One of my best friends was Douglas "Wrong Way" Corrigan., who was aferry pilot with us at Long Beach. His flight to Ireland started in Long Beach.Before he died, he would come to the Long Beach airport open houses and sit at atable and tell his stories. He was a character. He didn’t like hotels andrestaurants, so during the war he slept in his airplane and ate candy bars. Hedidn’t like the military life, so he quit and went to work for Douglas as a testpilot. He didn’t have half the airplane that Lindbergh had. You wouldn’t thinkit would go across town, much less across the ocean. So the fact that he made itto Ireland with such a small, ill-equipped airplane was a real feat.

One of my ferry pilots was a Busby Berkley dancer. Her name is Loretta Foy.She became a famous helicopter pilot. Some were schoolteachers, clerks, buyers,housewives, they just came from everywhere.

Barbara London
Barbara receives the Air Medal from General Hap Arnold, 1943

What did you do after the war ended?

I was executive secretary for the Powder Puff Derby for 20 years. That was agreat training ground for teaching how to fly cross- country. I raced every yearexcept the two summers I had my girls. Then I went to work for Piper in the ’60suntil the company was sold. Then Barney Frazier, my sales manager, and I wentinto business for ourselves in 1970. He died in ’83 and my younger daughter cameto work for me for a while. Then she went on to start her own business. My otherdaughter went on to the airlines and is a Captain for Delta. Since I retired,I’ve become a consultant. I help anybody that’s trying to buy or sell anairplane.

Do both of your daughters fly?

Yes. My younger daughter shares the office with me. She now does PR work forthe transportation industry, did work for WinAir when they were based here, juststarted work for a company called Ejet, anddoes some work in local politics. She is a commercial, multiengine instrumentpilot with about 1,000 hours. My older daughter Terry has been with the airlinesfor 25 years. She is now stationed in Salt Lake City flying 737s.

When did you first see aviation catch on with Terry?

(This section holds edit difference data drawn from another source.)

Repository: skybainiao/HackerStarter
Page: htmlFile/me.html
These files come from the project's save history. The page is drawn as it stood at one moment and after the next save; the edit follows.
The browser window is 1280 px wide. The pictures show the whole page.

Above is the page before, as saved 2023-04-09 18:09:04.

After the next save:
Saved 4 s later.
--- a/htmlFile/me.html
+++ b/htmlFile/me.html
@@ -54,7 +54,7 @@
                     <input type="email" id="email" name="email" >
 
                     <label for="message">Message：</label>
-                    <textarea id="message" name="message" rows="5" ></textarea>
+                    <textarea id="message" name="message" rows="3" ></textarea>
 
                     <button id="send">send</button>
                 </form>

She always wanted to be an airline pilot. But you have to understand my kidswere raised in an airplane. When we went to grandma’s we went in an airplane,not in a car. So both of them were exposed to aviation early on. Terry knew thatit would be tough, but she wanted to be an airline pilot. It took her 10 years.The younger one didn’t have that same drive to fly … her passion was horses.She spent her teen years doing jumping contests. Then she gave up all theceremony and went back to spurs and chaps and wound up as a state cuttingchampion. But she learned how to fly when she came to work for me after Barneydied. Once she started she was a real natural pilot.

I always told them that there was no reason girls couldn’t fly. The airplanedoesn’t know the difference. It’s just a matter of learning. And the reward isyou get to see the world from an airplane, and meet the greatest group of peopleon earth.


Smithsonianfellow Deborah G. Douglas gives some background on the WASP program

If you or someone you know has an interesting aviation storyto tell, please send an Email to Joe Godfrey.